Where, F is fusions per second per volume, n is ions per volume, v is the average velocity of the ions in the cloud and sigma the average cross section of the reaction.
One can also calculate the energy it would take to fuse just one deuterium and one tritium ion. The ions need to overcome the columbic repulsive forces, and come close enough together to where the nuclear force can take over. The nuclear force binds nucleouse together. This process is made easier by quantum tunneling. Quantum tunneling arises out of the wave-particle nature of protons. A proton, acting like a particle could not tunnel across a barrier; but if it acts like a wave it can. The effect lowers the energy needed to fuse DT. The energy is about 10 kiloelectronvolts4. Based on this, you can estimate what the temperature of a thermalized cloud of pure deuterium would need to fuse. You have to assume all the ions have an average temperature is 10 KeV.
One reference cited a temperature of 120 million kelvins4 for a DT cloud this is compared to our estimate of 92 million kelvins for a D cloud. For DT, one would imagine a cloud split between the ions. The temperature of this cloud could not be estimated because the heat capacity of tritium could not be found. In any case 10 kiloelectronvolts is a good estimate for what is needed for fusion for DD.
Calculating the amount of Ions & Electrons in the WB6 Test:
If you accept that one can form a Whiffle ball; then a number of conclusions naturally follow from that. For basic analysis, we can treat the Whiffle ball like a point charge. From a general physics textbook we can find the follow equation for a point charge:

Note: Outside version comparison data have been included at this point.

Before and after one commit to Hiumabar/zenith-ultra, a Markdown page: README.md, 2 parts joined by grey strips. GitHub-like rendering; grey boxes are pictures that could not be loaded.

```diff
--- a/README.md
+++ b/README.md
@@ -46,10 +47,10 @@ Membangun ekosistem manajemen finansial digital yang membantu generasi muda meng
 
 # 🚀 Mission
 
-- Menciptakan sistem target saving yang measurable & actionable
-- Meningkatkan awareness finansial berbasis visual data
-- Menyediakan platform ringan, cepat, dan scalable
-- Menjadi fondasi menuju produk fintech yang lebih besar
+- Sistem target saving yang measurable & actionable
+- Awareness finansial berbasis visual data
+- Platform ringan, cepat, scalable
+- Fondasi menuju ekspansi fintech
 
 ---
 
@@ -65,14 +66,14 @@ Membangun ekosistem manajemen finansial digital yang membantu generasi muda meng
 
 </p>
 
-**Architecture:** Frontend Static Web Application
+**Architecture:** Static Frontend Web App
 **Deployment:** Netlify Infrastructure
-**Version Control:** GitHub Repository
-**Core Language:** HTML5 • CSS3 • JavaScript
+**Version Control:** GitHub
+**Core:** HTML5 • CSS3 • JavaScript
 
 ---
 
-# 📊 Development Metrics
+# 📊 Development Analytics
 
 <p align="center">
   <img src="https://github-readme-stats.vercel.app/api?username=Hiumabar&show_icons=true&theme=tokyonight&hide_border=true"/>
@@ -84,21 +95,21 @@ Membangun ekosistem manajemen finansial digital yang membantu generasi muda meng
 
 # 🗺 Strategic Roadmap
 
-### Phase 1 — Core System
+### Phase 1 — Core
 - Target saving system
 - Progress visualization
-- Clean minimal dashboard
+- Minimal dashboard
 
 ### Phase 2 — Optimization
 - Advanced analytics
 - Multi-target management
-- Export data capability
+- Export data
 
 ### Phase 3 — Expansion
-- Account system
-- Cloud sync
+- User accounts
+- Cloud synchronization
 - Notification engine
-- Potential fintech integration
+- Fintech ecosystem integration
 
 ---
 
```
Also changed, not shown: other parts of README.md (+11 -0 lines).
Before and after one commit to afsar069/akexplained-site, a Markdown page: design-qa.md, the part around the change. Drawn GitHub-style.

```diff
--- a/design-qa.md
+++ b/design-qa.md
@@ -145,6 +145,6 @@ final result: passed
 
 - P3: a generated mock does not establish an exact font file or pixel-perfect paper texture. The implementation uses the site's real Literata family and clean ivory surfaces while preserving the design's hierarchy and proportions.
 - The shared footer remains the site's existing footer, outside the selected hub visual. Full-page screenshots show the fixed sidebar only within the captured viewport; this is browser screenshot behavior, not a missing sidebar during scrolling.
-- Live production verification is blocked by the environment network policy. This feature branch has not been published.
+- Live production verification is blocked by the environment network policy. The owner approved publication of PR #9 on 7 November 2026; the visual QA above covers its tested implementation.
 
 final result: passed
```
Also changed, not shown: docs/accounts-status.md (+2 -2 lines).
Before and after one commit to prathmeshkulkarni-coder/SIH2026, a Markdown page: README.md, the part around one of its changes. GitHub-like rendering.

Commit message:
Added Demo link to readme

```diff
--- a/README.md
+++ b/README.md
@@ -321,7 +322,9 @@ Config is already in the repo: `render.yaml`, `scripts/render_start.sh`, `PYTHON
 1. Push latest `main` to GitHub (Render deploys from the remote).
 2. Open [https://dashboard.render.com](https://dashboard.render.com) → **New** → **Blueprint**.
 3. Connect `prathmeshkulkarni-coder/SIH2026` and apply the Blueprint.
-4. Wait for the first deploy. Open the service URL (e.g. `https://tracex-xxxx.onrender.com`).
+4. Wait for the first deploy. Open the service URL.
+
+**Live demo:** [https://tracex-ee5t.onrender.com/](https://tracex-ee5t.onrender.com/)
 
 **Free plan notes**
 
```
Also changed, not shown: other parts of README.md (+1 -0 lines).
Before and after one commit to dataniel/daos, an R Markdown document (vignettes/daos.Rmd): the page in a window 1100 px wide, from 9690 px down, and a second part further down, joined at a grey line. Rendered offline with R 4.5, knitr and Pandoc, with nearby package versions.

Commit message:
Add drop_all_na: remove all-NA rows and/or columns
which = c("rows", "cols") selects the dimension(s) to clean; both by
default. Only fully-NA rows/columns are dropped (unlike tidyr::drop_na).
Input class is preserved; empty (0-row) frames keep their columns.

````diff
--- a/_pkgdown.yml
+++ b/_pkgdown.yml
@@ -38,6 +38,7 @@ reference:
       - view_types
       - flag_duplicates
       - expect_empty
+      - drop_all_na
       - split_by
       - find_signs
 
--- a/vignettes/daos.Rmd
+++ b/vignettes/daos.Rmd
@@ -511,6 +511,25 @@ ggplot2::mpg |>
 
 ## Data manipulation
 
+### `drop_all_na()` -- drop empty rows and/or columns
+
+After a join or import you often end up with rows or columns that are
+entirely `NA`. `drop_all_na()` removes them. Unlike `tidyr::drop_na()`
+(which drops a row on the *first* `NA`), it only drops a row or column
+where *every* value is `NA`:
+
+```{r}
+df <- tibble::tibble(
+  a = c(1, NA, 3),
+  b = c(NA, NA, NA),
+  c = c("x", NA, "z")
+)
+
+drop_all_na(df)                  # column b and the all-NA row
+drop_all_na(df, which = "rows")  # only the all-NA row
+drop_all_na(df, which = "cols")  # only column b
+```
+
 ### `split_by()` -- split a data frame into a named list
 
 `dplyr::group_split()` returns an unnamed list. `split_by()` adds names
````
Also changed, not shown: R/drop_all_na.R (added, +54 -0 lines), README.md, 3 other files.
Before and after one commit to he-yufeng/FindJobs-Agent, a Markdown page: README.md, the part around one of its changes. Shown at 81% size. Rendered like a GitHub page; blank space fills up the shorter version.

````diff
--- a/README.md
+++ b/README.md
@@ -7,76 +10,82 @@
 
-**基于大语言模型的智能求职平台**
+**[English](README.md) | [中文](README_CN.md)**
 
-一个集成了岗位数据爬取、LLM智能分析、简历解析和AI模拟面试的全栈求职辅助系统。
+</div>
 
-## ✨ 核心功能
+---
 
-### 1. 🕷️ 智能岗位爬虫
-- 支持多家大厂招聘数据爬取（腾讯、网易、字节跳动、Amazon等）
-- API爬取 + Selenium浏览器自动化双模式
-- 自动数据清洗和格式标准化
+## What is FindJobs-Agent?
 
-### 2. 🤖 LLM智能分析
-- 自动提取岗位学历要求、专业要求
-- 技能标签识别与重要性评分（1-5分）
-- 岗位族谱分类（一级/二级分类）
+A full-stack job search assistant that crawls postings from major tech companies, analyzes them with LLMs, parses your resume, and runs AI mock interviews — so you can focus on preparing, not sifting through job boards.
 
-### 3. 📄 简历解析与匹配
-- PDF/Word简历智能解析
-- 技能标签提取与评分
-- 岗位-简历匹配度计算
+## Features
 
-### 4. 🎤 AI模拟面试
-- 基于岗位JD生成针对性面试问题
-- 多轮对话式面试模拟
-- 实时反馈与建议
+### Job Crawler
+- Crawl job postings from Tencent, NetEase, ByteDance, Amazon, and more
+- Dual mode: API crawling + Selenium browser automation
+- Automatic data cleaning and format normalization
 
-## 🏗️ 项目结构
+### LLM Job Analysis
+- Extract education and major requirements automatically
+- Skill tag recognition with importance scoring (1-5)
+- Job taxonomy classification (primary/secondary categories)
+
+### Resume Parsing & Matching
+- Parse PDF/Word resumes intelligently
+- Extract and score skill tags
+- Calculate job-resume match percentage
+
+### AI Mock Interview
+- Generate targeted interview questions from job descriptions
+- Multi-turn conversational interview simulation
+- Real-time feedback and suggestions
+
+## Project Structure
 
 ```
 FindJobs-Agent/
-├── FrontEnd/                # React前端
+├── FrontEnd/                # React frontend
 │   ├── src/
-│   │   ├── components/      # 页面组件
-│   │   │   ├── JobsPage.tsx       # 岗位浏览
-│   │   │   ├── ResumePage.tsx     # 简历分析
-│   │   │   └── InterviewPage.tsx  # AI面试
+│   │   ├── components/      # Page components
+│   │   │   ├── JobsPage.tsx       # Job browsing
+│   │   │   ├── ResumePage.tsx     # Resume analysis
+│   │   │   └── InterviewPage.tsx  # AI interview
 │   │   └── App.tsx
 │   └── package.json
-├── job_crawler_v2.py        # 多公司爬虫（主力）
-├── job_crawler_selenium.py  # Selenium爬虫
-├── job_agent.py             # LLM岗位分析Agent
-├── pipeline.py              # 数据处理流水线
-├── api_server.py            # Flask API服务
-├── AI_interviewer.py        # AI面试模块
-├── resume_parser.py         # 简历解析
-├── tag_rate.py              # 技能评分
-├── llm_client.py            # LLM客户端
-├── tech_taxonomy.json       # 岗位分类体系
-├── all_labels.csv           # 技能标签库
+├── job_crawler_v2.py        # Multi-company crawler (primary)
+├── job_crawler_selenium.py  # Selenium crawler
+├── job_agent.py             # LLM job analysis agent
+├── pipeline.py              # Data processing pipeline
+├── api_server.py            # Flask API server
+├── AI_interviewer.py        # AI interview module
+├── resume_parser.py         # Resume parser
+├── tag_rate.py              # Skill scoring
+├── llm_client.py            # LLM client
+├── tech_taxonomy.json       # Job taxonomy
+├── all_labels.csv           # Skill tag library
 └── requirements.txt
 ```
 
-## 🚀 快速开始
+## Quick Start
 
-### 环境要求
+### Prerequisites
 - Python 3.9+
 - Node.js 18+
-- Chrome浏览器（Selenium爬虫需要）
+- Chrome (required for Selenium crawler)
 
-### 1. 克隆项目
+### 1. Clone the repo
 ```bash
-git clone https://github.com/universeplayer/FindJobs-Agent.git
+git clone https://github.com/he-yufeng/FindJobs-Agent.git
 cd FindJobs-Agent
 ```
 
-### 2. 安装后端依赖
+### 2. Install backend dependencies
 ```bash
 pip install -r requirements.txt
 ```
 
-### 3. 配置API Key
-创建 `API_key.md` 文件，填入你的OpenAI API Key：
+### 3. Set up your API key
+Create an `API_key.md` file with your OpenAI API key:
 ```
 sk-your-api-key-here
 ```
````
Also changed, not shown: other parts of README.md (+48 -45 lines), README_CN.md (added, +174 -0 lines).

For my analysis, I assume 20 cm there is no charge. Bussard claimed there was a 10 kilovolt well in the center, from a 12.5 kV drive voltage. Applying the above equation, this means there are about 1.4E12 electrons in the Whiffle ball. Bussard claimed that the electron density in the Whiffle ball was 1E13 electron/cm^3. This means the Whiffle ball would be 0.6 cm in diameter, about five one millionths of the total volume.
***** 4-21-2012 Edit: 20 cm is too close to assume that there is no charge. Hence the number of electrons (1.4 billion) predicted here, is probably a low estimate.****
Calculating the amount of Electrons needed for a Diamagnetic Whiffle Ball:
The “Whiffle ball” is a theory. It is not necessarily happening. It also may not be needed by the polywell for it to produce power. The idea is if you jam enough electrons together and subject them to a strong magnetic field, they behave diamagnetically. They push the field back. Diamagnetism is when something that is not a magnet, acts like a magnet. The example used in the film is a frog which becomes magnetic. It took about 16 Teslas to make the frog fly. In Bussards Valencia paper we can find the quote describing conditions in WB-6. "If all the electrons were still at ca. 100 eV, … at B=1000 [Gauss]." Let's assume that the magnetic field was 1000 gauss or 0.1 teslas and the electrons have energy of 100 eV.
Electrons spin. Their spin creates a magnetic moment, like a tiny magnet. A quick and easy way to find out if the Whiffle ball is possible is to see if 1.4E12 electrons would have enough magnet strength to match the 0.1 teslas external field. This is an easy estimate to make.
It appears they would have enough magnetic strength.
5. "Should Google Go Nuclear?" by Mark Duncan, 12-4-2007, www.Askmar.com
6. "The Advent of Clean Nuclear Fusion: Super performance Space Power and Propulsion" Bussard R.W. 57th International Astronautical Congress (IAC 2006)
7. "Coulomb law, electric potential and Biot-Savart law differentiations for tricubic interpolation" Indrek Mandre, http://www.mare.ee/indrek/
9. “Physics of Fusion Fuel Cycles” JR McNally, Jr. Nuclear Technology/Fusion, August 3, 1981.
10. “Feasibility of advanced fuels” Hiromu Momota, APR. 1995, Transactions of fusion technology, 27, 38-31.
14. “Fundamental limitations on Plasma Fusion Systems not in thermodynamic equilibrium” Todd Rider, Thesis, MIT, June 1995.